Before and after images »
= Beginning of Section =

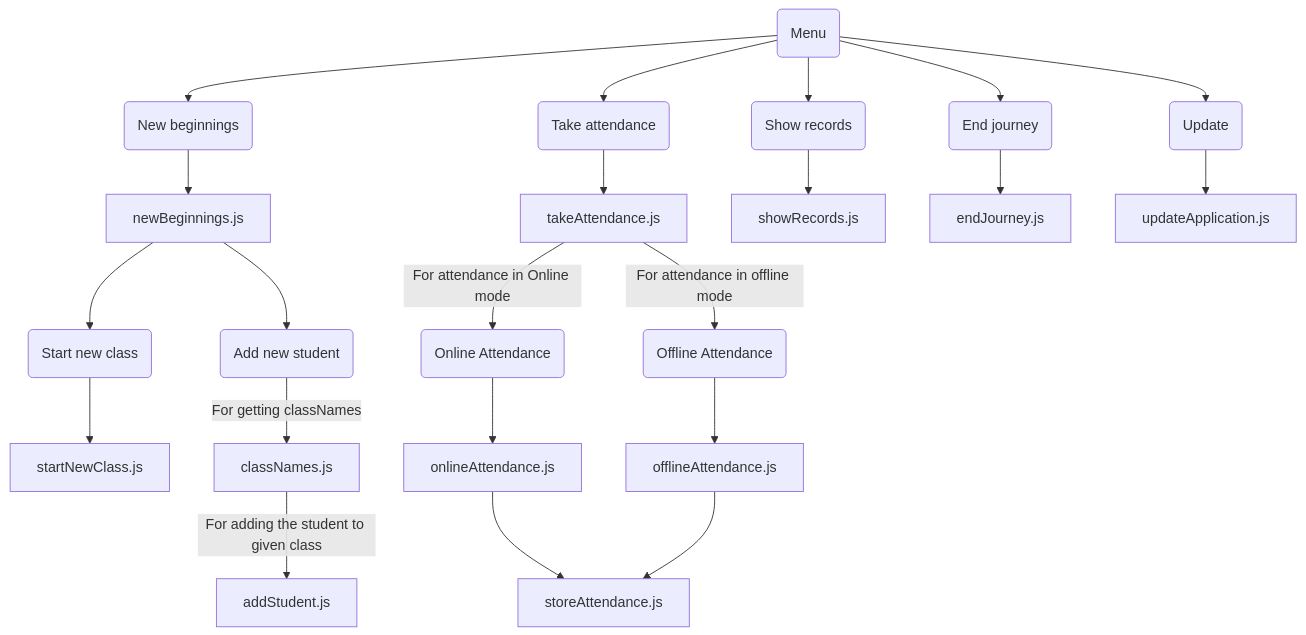
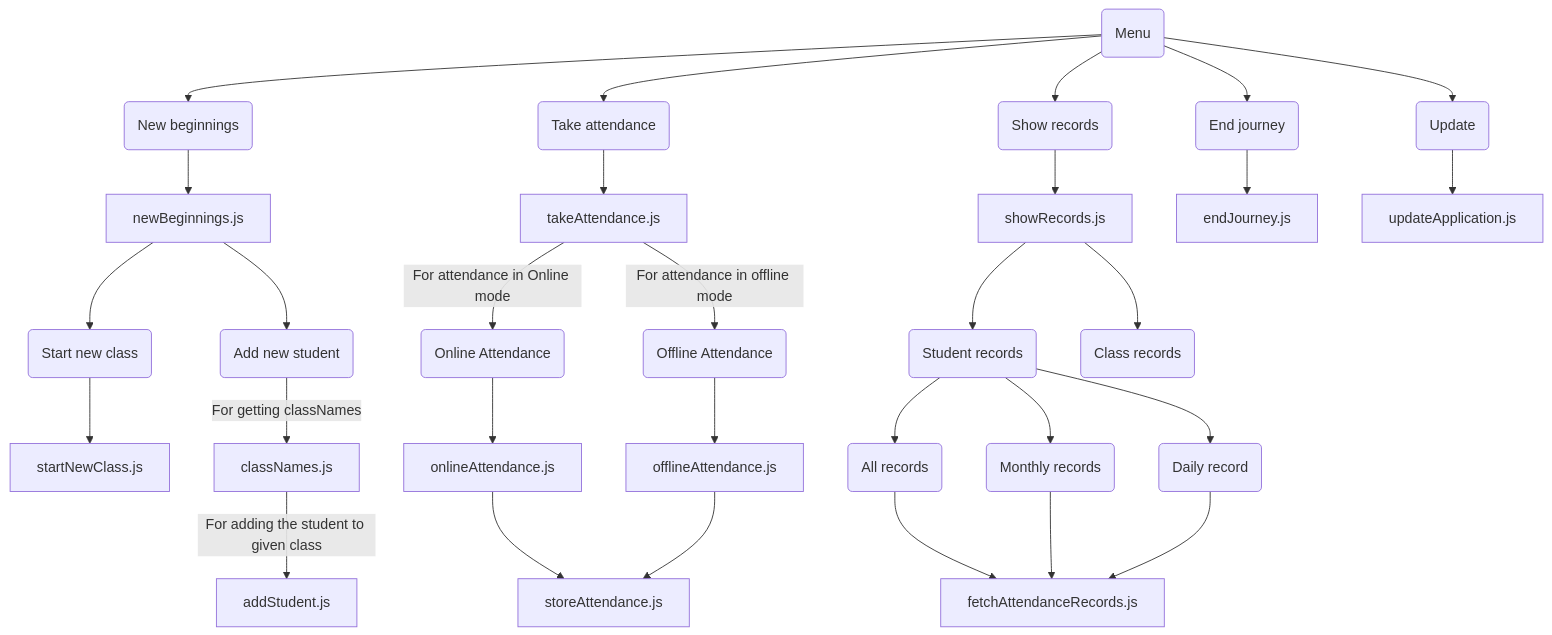
The diagram in SystemArchitecture.md (Sam-Varghese/TeachersKit), drawn with Mermaid before and after one commit.

Commit message:
Updates to flowchart

````diff
--- a/SystemArchitecture.md
+++ b/SystemArchitecture.md
@@ -1,45 +1,60 @@
 ```mermaid
 flowchart TB;
 
 %% Creating menu items
 
 menu(Menu) --> newBeg(New beginnings)
 menu --> takAtt(Take attendance)
 menu --> shRec(Show records)
 menu --> endJrn(End journey)
 menu --> upd(Update)
 
 %% Putting up the file names for resp. menu items
 
 newBeg --> newBegFil[newBeginnings.js]
 takAtt --> takAttFil[takeAttendance.js]
 shRec --> shRecFil[showRecords.js]
 endJrn --> endJrnFil[endJourney.js]
 upd --> updFil[updateApplication.js]
 
 %% Menu items of New beginnings
 
 newBegFil --> newBegOpt1(Start new class)
 newBegFil --> newBegOpt2(Add new student)
 
 %% Files for all menu items of new Beginnings
 
 newBegOpt1 --> newBegOpt1Fil[startNewClass.js]
 newBegOpt2 --> |For getting classNames|newBegOpt2File1[classNames.js]
 newBegOpt2File1 --> |For adding the student to given class|newBegOpt2File2[addStudent.js]
 
 %% Menu items for taking attendance
 
 takAttFil --> |For attendance in Online mode|onlAtt(Online Attendance)
 takAttFil --> |For attendance in offline mode|offAtt(Offline Attendance)
 
 %% Files required for respective menu items of modes of attendance
 
 onlAtt --> onlAttFil[onlineAttendance.js]
 offAtt --> offAttFile[offlineAttendance.js]
 
 onlAttFil --> strAtt[storeAttendance.js]
 offAttFile --> strAtt
 
+%% Working on showRecords menu items
 
+shRecFil --> stuRec(Student records)
+shRecFil --> classRec(Class records)
+
+%% Working on student records
+
+stuRec --> allRec(All records)
+stuRec --> monthlyRec(Monthly records)
+stuRec --> dailyRec(Daily record)
+
+%% Working on student records menu item files
+
+allRec --> recordsProg[fetchAttendanceRecords.js]
+monthlyRec --> recordsProg
+dailyRec --> recordsProg
 ```
````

= End of Section =

Each entry should be copied exactly as written, though any pictures stay out.

The diagram in SystemArchitecture.md (Sam-Varghese/TeachersKit), drawn with Mermaid before and after one commit.

Commit message:
Updates to flowchart

````diff
--- a/SystemArchitecture.md
+++ b/SystemArchitecture.md
@@ -1,45 +1,60 @@
 ```mermaid
 flowchart TB;
 
 %% Creating menu items
 
 menu(Menu) --> newBeg(New beginnings)
 menu --> takAtt(Take attendance)
 menu --> shRec(Show records)
 menu --> endJrn(End journey)
 menu --> upd(Update)
 
 %% Putting up the file names for resp. menu items
 
 newBeg --> newBegFil[newBeginnings.js]
 takAtt --> takAttFil[takeAttendance.js]
 shRec --> shRecFil[showRecords.js]
 endJrn --> endJrnFil[endJourney.js]
 upd --> updFil[updateApplication.js]
 
 %% Menu items of New beginnings
 
 newBegFil --> newBegOpt1(Start new class)
 newBegFil --> newBegOpt2(Add new student)
 
 %% Files for all menu items of new Beginnings
 
 newBegOpt1 --> newBegOpt1Fil[startNewClass.js]
 newBegOpt2 --> |For getting classNames|newBegOpt2File1[classNames.js]
 newBegOpt2File1 --> |For adding the student to given class|newBegOpt2File2[addStudent.js]
 
 %% Menu items for taking attendance
 
 takAttFil --> |For attendance in Online mode|onlAtt(Online Attendance)
 takAttFil --> |For attendance in offline mode|offAtt(Offline Attendance)
 
 %% Files required for respective menu items of modes of attendance
 
 onlAtt --> onlAttFil[onlineAttendance.js]
 offAtt --> offAttFile[offlineAttendance.js]
 
 onlAttFil --> strAtt[storeAttendance.js]
 offAttFile --> strAtt
 
+%% Working on showRecords menu items
 
+shRecFil --> stuRec(Student records)
+shRecFil --> classRec(Class records)
+
+%% Working on student records
+
+stuRec --> allRec(All records)
+stuRec --> monthlyRec(Monthly records)
+stuRec --> dailyRec(Daily record)
+
+%% Working on student records menu item files
+
+allRec --> recordsProg[fetchAttendanceRecords.js]
+monthlyRec --> recordsProg
+dailyRec --> recordsProg
 ```
````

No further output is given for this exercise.